Copy each line below that contains "DataFrame".

—————

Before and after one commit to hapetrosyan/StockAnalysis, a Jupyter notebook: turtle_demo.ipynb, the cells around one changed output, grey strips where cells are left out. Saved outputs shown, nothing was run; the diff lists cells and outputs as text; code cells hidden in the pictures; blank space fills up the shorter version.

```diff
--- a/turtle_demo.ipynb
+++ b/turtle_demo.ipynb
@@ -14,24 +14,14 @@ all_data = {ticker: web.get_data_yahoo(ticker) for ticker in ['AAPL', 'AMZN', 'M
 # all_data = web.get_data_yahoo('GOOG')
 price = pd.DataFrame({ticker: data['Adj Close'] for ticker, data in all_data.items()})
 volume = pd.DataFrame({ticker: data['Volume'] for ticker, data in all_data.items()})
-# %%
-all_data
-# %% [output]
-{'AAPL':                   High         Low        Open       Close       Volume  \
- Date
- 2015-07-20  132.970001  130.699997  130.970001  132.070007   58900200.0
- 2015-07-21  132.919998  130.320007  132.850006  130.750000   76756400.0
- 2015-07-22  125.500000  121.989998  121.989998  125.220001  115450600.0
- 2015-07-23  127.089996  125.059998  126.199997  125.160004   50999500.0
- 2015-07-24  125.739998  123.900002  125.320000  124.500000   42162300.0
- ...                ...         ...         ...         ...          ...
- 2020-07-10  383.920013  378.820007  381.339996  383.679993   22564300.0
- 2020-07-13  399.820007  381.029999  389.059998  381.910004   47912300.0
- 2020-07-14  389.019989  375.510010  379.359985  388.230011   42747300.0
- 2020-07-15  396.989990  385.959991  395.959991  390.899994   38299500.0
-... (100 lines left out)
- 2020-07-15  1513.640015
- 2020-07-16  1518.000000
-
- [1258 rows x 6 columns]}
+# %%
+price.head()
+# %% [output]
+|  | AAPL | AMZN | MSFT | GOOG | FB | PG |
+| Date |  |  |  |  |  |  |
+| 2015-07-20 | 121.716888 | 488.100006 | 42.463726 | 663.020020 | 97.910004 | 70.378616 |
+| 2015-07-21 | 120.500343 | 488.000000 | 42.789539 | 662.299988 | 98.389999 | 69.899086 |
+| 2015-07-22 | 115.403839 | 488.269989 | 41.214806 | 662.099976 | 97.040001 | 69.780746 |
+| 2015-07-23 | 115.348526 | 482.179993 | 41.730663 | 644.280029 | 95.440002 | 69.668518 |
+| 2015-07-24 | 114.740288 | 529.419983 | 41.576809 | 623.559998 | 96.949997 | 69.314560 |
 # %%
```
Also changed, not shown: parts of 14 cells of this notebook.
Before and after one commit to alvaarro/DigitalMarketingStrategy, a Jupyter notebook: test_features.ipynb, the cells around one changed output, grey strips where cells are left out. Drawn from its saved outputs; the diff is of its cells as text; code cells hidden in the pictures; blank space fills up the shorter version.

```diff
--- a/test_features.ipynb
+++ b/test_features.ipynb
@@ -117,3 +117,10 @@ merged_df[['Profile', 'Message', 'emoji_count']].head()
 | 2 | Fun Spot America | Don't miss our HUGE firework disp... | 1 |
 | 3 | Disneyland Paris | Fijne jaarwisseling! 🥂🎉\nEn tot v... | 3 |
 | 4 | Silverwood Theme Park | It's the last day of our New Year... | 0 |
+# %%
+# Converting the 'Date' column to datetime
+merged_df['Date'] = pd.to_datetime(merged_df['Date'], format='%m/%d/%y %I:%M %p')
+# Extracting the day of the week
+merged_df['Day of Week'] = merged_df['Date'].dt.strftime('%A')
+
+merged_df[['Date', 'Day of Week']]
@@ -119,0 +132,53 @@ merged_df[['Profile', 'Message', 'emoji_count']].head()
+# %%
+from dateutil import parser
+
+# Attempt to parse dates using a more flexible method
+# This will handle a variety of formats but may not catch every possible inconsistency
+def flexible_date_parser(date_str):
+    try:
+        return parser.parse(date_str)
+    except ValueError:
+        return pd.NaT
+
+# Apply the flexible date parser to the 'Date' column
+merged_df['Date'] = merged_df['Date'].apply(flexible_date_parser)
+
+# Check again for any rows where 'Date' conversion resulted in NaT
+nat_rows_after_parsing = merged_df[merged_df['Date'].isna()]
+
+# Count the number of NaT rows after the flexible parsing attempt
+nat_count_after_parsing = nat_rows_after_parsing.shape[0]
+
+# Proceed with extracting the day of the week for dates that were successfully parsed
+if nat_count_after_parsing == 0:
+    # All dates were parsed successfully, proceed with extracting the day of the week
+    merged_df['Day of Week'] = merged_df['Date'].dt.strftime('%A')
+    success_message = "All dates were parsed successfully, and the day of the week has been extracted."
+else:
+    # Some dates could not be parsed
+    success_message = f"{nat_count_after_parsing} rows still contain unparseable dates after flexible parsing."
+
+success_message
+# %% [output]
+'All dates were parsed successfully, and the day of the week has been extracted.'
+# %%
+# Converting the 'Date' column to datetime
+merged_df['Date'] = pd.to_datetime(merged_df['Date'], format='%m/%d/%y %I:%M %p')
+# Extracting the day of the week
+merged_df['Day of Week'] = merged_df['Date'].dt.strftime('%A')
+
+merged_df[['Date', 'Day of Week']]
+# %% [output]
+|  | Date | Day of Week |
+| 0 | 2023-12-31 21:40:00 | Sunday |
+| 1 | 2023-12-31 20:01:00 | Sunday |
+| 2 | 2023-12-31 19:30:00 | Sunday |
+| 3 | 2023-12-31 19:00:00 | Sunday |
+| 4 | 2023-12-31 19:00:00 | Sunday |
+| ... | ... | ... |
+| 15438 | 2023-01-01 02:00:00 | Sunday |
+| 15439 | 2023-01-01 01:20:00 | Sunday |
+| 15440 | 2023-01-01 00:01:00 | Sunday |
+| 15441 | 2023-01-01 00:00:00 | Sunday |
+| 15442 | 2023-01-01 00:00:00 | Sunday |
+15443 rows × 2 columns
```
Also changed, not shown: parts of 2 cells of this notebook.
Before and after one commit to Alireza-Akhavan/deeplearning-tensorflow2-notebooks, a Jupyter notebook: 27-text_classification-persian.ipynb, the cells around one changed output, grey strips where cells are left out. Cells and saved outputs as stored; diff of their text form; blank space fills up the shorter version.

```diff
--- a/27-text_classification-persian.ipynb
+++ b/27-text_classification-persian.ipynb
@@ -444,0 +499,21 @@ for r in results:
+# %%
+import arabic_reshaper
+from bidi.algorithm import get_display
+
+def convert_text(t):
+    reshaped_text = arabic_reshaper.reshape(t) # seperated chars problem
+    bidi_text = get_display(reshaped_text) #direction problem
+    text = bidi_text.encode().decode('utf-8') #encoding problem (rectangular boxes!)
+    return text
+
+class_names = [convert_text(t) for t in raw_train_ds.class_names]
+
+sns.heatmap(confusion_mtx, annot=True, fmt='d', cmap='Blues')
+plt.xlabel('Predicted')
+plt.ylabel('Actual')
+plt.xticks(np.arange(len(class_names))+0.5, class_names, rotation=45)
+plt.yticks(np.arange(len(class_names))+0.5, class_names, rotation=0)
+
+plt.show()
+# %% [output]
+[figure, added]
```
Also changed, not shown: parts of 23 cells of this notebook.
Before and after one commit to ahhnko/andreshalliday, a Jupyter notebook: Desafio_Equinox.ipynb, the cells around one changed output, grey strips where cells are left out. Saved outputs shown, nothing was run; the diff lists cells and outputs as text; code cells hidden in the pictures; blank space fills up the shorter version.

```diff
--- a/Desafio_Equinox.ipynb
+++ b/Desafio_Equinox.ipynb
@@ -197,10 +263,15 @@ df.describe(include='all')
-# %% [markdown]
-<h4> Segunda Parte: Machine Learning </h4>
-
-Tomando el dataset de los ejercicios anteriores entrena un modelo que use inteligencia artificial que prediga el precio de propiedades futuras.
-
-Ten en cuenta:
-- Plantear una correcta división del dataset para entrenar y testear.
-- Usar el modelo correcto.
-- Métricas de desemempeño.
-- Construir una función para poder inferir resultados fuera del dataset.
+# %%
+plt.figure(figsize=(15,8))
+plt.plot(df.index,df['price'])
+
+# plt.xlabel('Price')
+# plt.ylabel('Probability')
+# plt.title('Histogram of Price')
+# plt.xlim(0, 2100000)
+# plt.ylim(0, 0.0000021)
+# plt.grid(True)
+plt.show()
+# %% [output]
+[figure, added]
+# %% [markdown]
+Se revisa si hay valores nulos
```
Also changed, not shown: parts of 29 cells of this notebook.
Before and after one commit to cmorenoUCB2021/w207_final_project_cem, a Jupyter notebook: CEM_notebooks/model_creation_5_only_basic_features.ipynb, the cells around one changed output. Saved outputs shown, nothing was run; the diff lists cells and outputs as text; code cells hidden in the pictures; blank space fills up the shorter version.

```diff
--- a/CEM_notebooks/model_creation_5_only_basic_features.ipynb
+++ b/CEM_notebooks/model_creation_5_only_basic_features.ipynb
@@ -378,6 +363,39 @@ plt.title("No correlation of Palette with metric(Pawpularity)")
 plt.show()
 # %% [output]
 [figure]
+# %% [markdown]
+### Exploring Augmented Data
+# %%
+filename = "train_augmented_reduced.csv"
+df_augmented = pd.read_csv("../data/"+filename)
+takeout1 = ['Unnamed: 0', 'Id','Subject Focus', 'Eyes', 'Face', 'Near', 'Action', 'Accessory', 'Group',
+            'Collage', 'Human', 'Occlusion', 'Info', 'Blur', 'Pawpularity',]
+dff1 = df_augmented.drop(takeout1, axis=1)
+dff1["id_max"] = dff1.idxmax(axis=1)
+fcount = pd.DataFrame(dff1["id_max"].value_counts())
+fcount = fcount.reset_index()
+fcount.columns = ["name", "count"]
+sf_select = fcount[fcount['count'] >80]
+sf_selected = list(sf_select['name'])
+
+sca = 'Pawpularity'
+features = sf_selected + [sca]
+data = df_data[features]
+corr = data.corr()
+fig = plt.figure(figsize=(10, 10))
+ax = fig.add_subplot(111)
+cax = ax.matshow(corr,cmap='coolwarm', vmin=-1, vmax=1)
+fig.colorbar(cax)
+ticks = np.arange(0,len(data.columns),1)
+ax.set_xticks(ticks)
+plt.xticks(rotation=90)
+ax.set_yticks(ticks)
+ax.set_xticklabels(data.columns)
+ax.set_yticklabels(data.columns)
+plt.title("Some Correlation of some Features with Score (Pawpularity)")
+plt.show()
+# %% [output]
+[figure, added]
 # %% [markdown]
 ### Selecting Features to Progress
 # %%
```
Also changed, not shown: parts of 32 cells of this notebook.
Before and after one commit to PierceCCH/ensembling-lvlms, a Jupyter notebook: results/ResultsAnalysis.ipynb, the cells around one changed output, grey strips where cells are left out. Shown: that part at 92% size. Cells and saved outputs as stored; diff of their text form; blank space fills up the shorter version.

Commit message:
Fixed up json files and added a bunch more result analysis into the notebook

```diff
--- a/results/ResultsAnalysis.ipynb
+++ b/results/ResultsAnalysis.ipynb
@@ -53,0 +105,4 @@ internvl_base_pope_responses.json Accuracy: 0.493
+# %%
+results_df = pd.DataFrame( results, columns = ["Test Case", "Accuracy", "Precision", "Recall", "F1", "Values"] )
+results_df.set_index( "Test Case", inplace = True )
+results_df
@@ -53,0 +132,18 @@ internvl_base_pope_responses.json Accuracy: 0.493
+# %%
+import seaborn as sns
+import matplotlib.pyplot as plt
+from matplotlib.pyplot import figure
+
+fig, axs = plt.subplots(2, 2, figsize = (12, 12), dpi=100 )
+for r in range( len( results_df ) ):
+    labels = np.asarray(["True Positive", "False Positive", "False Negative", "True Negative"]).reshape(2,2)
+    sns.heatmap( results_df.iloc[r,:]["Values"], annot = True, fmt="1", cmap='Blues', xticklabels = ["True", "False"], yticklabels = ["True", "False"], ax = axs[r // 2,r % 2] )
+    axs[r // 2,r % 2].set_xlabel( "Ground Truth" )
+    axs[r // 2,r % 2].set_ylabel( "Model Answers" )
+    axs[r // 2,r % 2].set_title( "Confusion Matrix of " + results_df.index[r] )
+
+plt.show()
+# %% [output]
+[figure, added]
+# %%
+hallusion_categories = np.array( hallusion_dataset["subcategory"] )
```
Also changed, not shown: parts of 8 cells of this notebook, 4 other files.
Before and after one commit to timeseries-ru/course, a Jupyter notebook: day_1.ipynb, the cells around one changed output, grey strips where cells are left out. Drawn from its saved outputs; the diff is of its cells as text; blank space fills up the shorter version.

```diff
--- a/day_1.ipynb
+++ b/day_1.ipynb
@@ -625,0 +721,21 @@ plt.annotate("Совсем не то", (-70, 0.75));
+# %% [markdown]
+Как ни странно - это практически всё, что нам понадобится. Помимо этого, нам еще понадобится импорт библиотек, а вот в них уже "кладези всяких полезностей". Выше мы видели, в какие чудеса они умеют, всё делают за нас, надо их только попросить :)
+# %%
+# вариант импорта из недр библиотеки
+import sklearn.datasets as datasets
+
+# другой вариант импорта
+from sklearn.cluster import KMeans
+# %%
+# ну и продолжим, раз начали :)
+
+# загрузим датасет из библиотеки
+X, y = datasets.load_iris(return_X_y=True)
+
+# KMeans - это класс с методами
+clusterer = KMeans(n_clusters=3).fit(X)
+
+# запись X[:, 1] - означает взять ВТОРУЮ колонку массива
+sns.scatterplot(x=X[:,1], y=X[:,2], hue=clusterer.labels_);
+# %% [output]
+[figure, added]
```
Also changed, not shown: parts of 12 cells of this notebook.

—————

▶ RESULT FOR THIS EXERCISE:
 price = pd.DataFrame({ticker: data['Adj Close'] for ticker, data in all_data.items()})
 volume = pd.DataFrame({ticker: data['Volume'] for ticker, data in all_data.items()})
+fcount = pd.DataFrame(dff1["id_max"].value_counts())
+results_df = pd.DataFrame( results, columns = ["Test Case", "Accuracy", "Precision", "Recall", "F1", "Values"] )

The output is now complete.